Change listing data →
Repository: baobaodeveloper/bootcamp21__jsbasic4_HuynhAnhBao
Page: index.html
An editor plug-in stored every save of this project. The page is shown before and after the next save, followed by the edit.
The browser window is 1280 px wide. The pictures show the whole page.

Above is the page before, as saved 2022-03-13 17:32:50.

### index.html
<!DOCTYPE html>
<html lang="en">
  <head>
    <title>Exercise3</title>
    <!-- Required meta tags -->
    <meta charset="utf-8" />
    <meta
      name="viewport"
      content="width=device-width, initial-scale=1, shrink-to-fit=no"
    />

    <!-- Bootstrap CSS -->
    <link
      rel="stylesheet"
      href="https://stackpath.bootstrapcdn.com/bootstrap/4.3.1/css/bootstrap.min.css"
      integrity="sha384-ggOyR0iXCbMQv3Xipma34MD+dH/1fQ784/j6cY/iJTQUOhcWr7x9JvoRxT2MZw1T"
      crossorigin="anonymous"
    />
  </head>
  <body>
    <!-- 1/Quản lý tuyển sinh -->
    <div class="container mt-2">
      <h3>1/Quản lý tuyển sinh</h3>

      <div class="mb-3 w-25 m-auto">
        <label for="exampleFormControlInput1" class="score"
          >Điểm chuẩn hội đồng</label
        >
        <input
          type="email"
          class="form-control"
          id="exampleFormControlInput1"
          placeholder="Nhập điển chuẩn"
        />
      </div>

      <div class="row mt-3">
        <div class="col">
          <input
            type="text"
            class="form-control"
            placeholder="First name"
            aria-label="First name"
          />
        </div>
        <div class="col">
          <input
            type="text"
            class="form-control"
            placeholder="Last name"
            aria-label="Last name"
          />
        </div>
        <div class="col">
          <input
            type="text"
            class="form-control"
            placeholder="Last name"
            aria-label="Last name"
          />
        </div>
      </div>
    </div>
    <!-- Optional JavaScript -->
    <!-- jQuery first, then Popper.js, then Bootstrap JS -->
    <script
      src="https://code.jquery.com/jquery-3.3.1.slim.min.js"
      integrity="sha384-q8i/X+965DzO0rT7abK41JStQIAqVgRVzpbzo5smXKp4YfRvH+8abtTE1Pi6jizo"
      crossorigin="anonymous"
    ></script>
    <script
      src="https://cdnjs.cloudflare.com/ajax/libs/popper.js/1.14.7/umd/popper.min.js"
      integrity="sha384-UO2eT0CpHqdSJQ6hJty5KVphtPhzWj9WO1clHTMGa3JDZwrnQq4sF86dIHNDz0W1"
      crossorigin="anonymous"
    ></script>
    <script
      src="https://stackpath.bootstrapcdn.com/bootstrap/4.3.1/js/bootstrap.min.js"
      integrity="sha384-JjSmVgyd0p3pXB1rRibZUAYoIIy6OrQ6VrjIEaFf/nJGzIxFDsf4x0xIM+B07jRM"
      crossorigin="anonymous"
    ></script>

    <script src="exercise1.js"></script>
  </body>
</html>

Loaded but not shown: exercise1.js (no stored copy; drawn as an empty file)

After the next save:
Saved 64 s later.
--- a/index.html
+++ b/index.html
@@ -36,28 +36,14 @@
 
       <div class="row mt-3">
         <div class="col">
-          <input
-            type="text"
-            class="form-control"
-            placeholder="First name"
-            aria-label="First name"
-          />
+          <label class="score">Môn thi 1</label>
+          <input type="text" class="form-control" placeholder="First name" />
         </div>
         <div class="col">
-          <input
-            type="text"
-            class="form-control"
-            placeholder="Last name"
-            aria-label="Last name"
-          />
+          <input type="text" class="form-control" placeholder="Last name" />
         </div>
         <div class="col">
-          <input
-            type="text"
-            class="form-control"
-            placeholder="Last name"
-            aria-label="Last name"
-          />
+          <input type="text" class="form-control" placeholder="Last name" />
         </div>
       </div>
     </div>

--

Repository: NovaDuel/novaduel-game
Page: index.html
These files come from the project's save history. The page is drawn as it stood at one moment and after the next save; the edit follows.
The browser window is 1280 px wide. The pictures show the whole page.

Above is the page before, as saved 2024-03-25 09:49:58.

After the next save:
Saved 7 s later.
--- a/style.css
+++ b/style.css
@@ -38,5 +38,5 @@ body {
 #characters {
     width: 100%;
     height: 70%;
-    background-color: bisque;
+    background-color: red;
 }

* * *

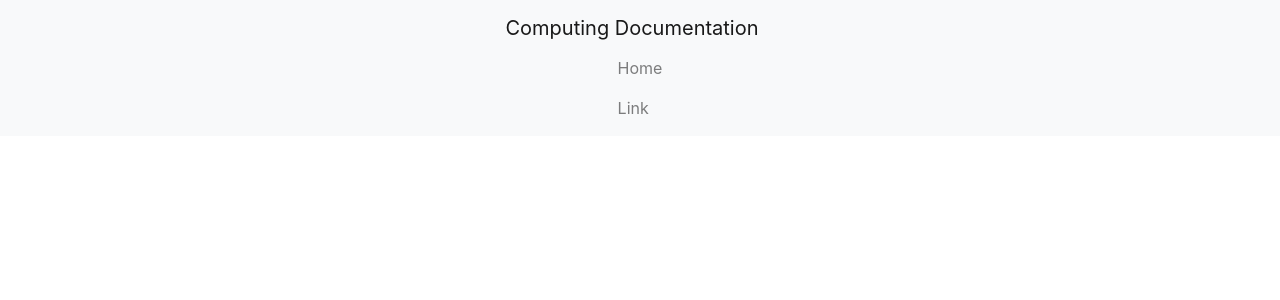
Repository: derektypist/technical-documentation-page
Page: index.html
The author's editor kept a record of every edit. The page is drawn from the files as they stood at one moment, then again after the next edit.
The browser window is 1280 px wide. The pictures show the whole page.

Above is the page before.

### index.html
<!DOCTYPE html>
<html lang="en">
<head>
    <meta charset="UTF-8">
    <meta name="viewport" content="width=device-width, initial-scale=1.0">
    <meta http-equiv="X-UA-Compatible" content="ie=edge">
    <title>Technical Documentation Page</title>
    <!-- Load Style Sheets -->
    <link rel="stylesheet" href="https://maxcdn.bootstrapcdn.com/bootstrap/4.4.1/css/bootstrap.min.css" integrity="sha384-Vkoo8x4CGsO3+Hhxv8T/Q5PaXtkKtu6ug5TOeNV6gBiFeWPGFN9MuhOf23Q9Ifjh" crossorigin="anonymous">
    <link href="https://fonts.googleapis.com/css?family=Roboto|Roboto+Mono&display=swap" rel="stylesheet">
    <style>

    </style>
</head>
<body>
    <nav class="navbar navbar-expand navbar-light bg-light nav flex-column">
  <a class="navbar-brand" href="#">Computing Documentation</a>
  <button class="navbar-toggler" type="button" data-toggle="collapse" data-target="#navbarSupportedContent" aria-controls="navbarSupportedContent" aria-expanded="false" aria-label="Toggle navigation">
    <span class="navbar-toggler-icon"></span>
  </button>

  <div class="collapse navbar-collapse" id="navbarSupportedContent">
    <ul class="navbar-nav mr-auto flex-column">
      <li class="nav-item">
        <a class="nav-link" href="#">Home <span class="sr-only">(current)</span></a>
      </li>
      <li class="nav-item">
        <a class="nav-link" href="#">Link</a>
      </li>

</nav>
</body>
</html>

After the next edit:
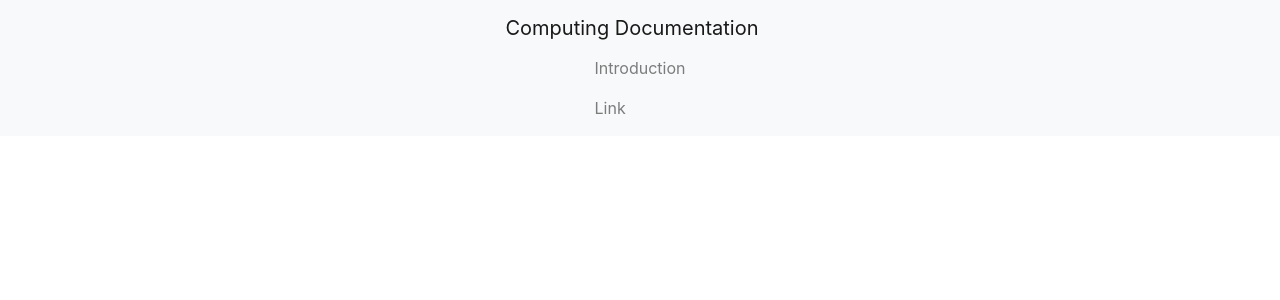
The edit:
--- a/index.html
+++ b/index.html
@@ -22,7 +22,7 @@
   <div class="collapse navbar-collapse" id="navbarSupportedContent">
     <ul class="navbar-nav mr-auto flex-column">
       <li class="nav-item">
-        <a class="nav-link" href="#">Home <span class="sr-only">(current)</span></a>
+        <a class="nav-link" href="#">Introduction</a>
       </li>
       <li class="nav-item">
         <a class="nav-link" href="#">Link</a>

Your objective →
Please state how many lines in the records contain the word "initial", and give only that number.

The completed task →
2